===== Exercise materials

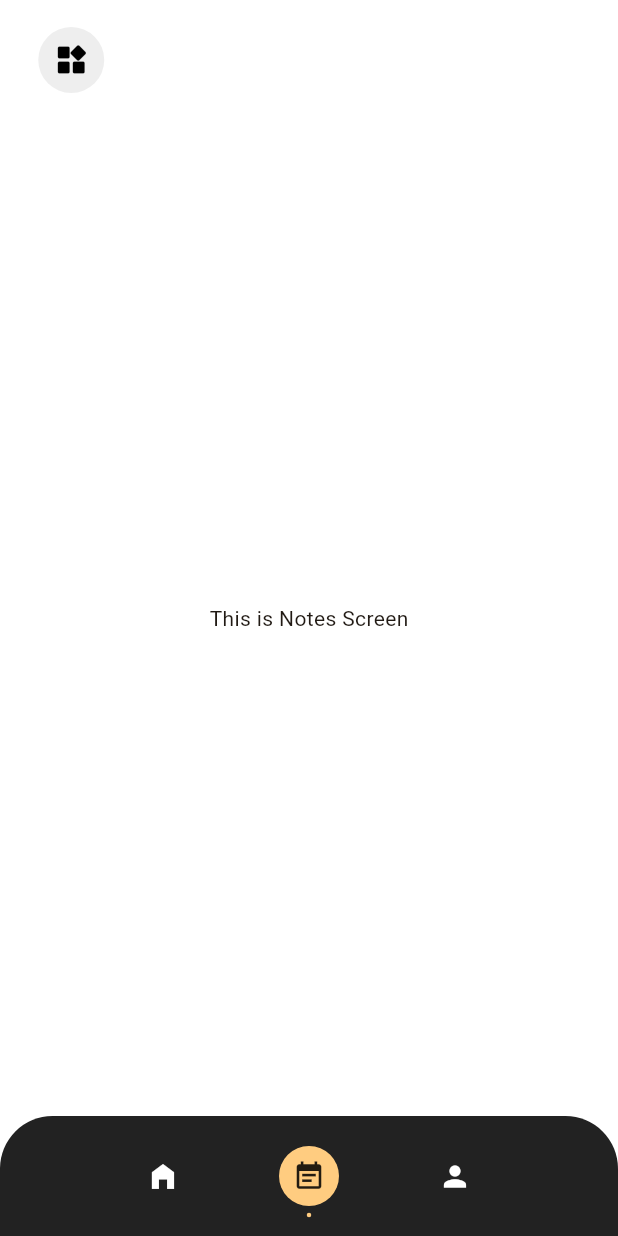
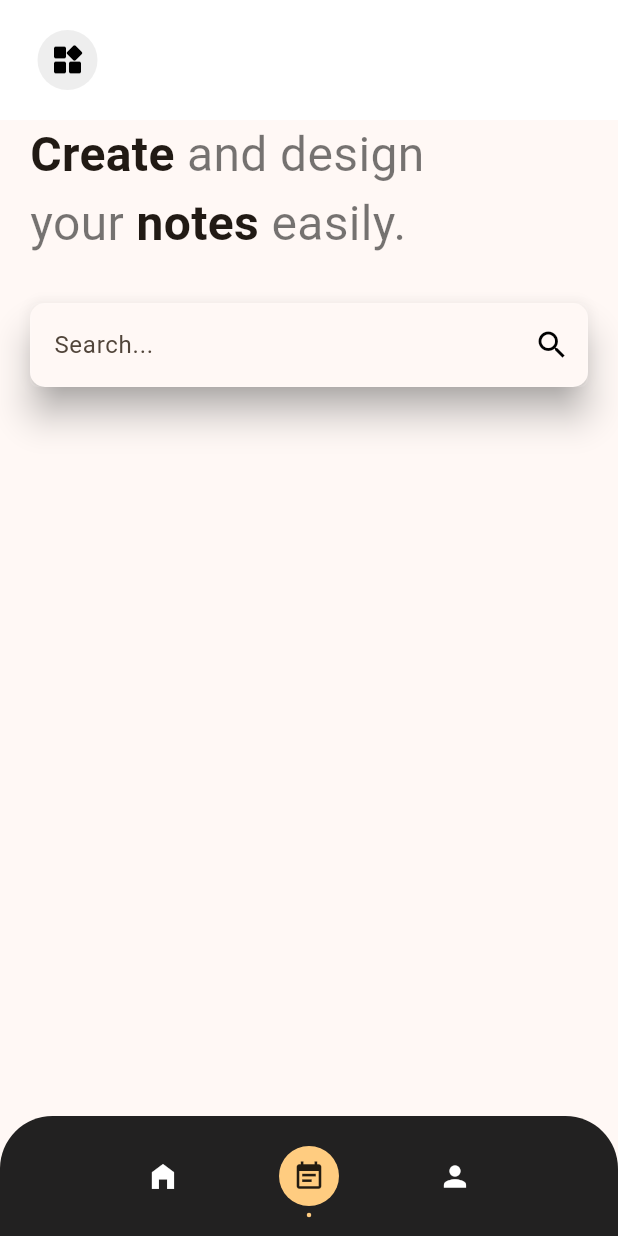
Before and after one commit to Devendrareddy1402/NotesHub, a Flutter app: the screen it shows after launch, after a tap on the "event note" icon, on a phone screen of 412 x 824 dp. Run offline on Flutter 3.47's test engine with Material 2 defaults, Android fonts, the phone set to English and light mode, and no system bars; drawn by our look-alikes of styled_text; our stand-ins replace flutter_riverpod.

Commit message:
Screen updated

```diff
--- a/lib/screens/notes_screen.dart
+++ b/lib/screens/notes_screen.dart
@@ -1,4 +1,5 @@
 import 'package:flutter/material.dart';
+import 'package:styled_text/styled_text.dart';
 
 class NotesScreen extends StatelessWidget {
   const NotesScreen({super.key});
@@ -6,9 +7,52 @@ class NotesScreen extends StatelessWidget {
   @override
   Widget build(BuildContext context) {
     return Container(
-      color: Colors.white,
-      alignment: Alignment.center,
-      child: const Text('This is Notes Screen'),
+      height: double.infinity,
+      width: double.infinity,
+      child: Column(children: [
+        Row(
+          children: [
+            StyledText(
+                text:
+                    '<bold>Create</bold> <p>and design \nyour</p> <bold>notes</bold> <p>easily.</p>',
+                tags: {
+                  'bold': StyledTextTag(
+                      style: const TextStyle(fontWeight: FontWeight.bold)),
+                  'p': StyledTextTag(
+                      style: const TextStyle(color: Colors.black54))
+                },
+                style: const TextStyle(
+                  fontSize: 32,
+                )),
+          ],
+        ),
+        const SizedBox(
+          height: 30,
+        ),
+        Material(
+          elevation: 10,
+          borderRadius: BorderRadius.circular(10),
+          shadowColor: Colors.grey,
+          child: TextField(
+            decoration: InputDecoration(
+              hintText: 'Search...',
+              suffixIcon: IconButton(
+                  onPressed: () {},
+                  icon: const Icon(
+                    Icons.search,
+                    color: Colors.black,
+                  )),
+              focusedBorder: OutlineInputBorder(
+                  borderSide: const BorderSide(color: Colors.white10),
+                  borderRadius: BorderRadius.circular(20)),
+              enabledBorder: OutlineInputBorder(
+                borderSide: const BorderSide(color: Colors.white10),
+                borderRadius: BorderRadius.circular(5),
+              ),
+            ),
+          ),
+        ),
+      ]),
     );
   }
 }
--- a/lib/widgets/base_temp.dart
+++ b/lib/widgets/base_temp.dart
@@ -18,11 +18,10 @@ class BaseTemplate extends ConsumerWidget {
 
     return Scaffold(
         extendBody: true,
-        extendBodyBehindAppBar: true,
         appBar: AppBar(
           elevation: 0,
           toolbarHeight: 80,
-          leadingWidth: 80,
+          leadingWidth: 65,
           systemOverlayStyle: const SystemUiOverlayStyle(
             statusBarColor: Colors.transparent,
             statusBarIconBrightness: Brightness.dark,
@@ -36,7 +35,7 @@ class BaseTemplate extends ConsumerWidget {
               crossAxisAlignment: CrossAxisAlignment.center,
               children: <Widget>[
                 Container(
-                    padding: const EdgeInsets.only(left: 15),
+                    padding: const EdgeInsets.only(left: 25),
                     child: CircleAvatar(
                         radius: 22,
                         backgroundColor: Colors.grey[200],
@@ -49,7 +48,9 @@ class BaseTemplate extends ConsumerWidget {
                         )))
               ]),
         ),
-        body: _screens[selectedIndex],
+        body: Container(
+            padding: const EdgeInsets.symmetric(horizontal: 20),
+            child: _screens[selectedIndex]),
         bottomNavigationBar: const Navigationline());
   }
 }
--- a/pubspec.yaml
+++ b/pubspec.yaml
@@ -31,6 +31,8 @@ dependencies:
   flutter:
     sdk: flutter
   flutter_riverpod: ^2.3.10
+  styled_text: ^8.1.0
+
 
   # The following adds the Cupertino Icons font to your application.
   # Use with the CupertinoIcons class for iOS style icons.
```
Also changed, not shown: pubspec.lock.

==========

## Problem description
Reproduce the listing above exactly, excluding all pictures.

## Response to this task
Before and after one commit to Devendrareddy1402/NotesHub, a Flutter app: the screen it shows after launch, after a tap on the "event note" icon, on a phone screen of 412 x 824 dp. Run offline on Flutter 3.47's test engine with Material 2 defaults, Android fonts, the phone set to English and light mode, and no system bars; drawn by our look-alikes of styled_text; our stand-ins replace flutter_riverpod.

Commit message:
Screen updated

```diff
--- a/lib/screens/notes_screen.dart
+++ b/lib/screens/notes_screen.dart
@@ -1,4 +1,5 @@
 import 'package:flutter/material.dart';
+import 'package:styled_text/styled_text.dart';
 
 class NotesScreen extends StatelessWidget {
   const NotesScreen({super.key});
@@ -6,9 +7,52 @@ class NotesScreen extends StatelessWidget {
   @override
   Widget build(BuildContext context) {
     return Container(
-      color: Colors.white,
-      alignment: Alignment.center,
-      child: const Text('This is Notes Screen'),
+      height: double.infinity,
+      width: double.infinity,
+      child: Column(children: [
+        Row(
+          children: [
+            StyledText(
+                text:
+                    '<bold>Create</bold> <p>and design \nyour</p> <bold>notes</bold> <p>easily.</p>',
+                tags: {
+                  'bold': StyledTextTag(
+                      style: const TextStyle(fontWeight: FontWeight.bold)),
+                  'p': StyledTextTag(
+                      style: const TextStyle(color: Colors.black54))
+                },
+                style: const TextStyle(
+                  fontSize: 32,
+                )),
+          ],
+        ),
+        const SizedBox(
+          height: 30,
+        ),
+        Material(
+          elevation: 10,
+          borderRadius: BorderRadius.circular(10),
+          shadowColor: Colors.grey,
+          child: TextField(
+            decoration: InputDecoration(
+              hintText: 'Search...',
+              suffixIcon: IconButton(
+                  onPressed: () {},
+                  icon: const Icon(
+                    Icons.search,
+                    color: Colors.black,
+                  )),
+              focusedBorder: OutlineInputBorder(
+                  borderSide: const BorderSide(color: Colors.white10),
+                  borderRadius: BorderRadius.circular(20)),
+              enabledBorder: OutlineInputBorder(
+                borderSide: const BorderSide(color: Colors.white10),
+                borderRadius: BorderRadius.circular(5),
+              ),
+            ),
+          ),
+        ),
+      ]),
     );
   }
 }
--- a/lib/widgets/base_temp.dart
+++ b/lib/widgets/base_temp.dart
@@ -18,11 +18,10 @@ class BaseTemplate extends ConsumerWidget {
 
     return Scaffold(
         extendBody: true,
-        extendBodyBehindAppBar: true,
         appBar: AppBar(
           elevation: 0,
           toolbarHeight: 80,
-          leadingWidth: 80,
+          leadingWidth: 65,
           systemOverlayStyle: const SystemUiOverlayStyle(
             statusBarColor: Colors.transparent,
             statusBarIconBrightness: Brightness.dark,
@@ -36,7 +35,7 @@ class BaseTemplate extends ConsumerWidget {
               crossAxisAlignment: CrossAxisAlignment.center,
               children: <Widget>[
                 Container(
-                    padding: const EdgeInsets.only(left: 15),
+                    padding: const EdgeInsets.only(left: 25),
                     child: CircleAvatar(
                         radius: 22,
                         backgroundColor: Colors.grey[200],
@@ -49,7 +48,9 @@ class BaseTemplate extends ConsumerWidget {
                         )))
               ]),
         ),
-        body: _screens[selectedIndex],
+        body: Container(
+            padding: const EdgeInsets.symmetric(horizontal: 20),
+            child: _screens[selectedIndex]),
         bottomNavigationBar: const Navigationline());
   }
 }
--- a/pubspec.yaml
+++ b/pubspec.yaml
@@ -31,6 +31,8 @@ dependencies:
   flutter:
     sdk: flutter
   flutter_riverpod: ^2.3.10
+  styled_text: ^8.1.0
+
 
   # The following adds the Cupertino Icons font to your application.
   # Use with the CupertinoIcons class for iOS style icons.
```
Also changed, not shown: pubspec.lock.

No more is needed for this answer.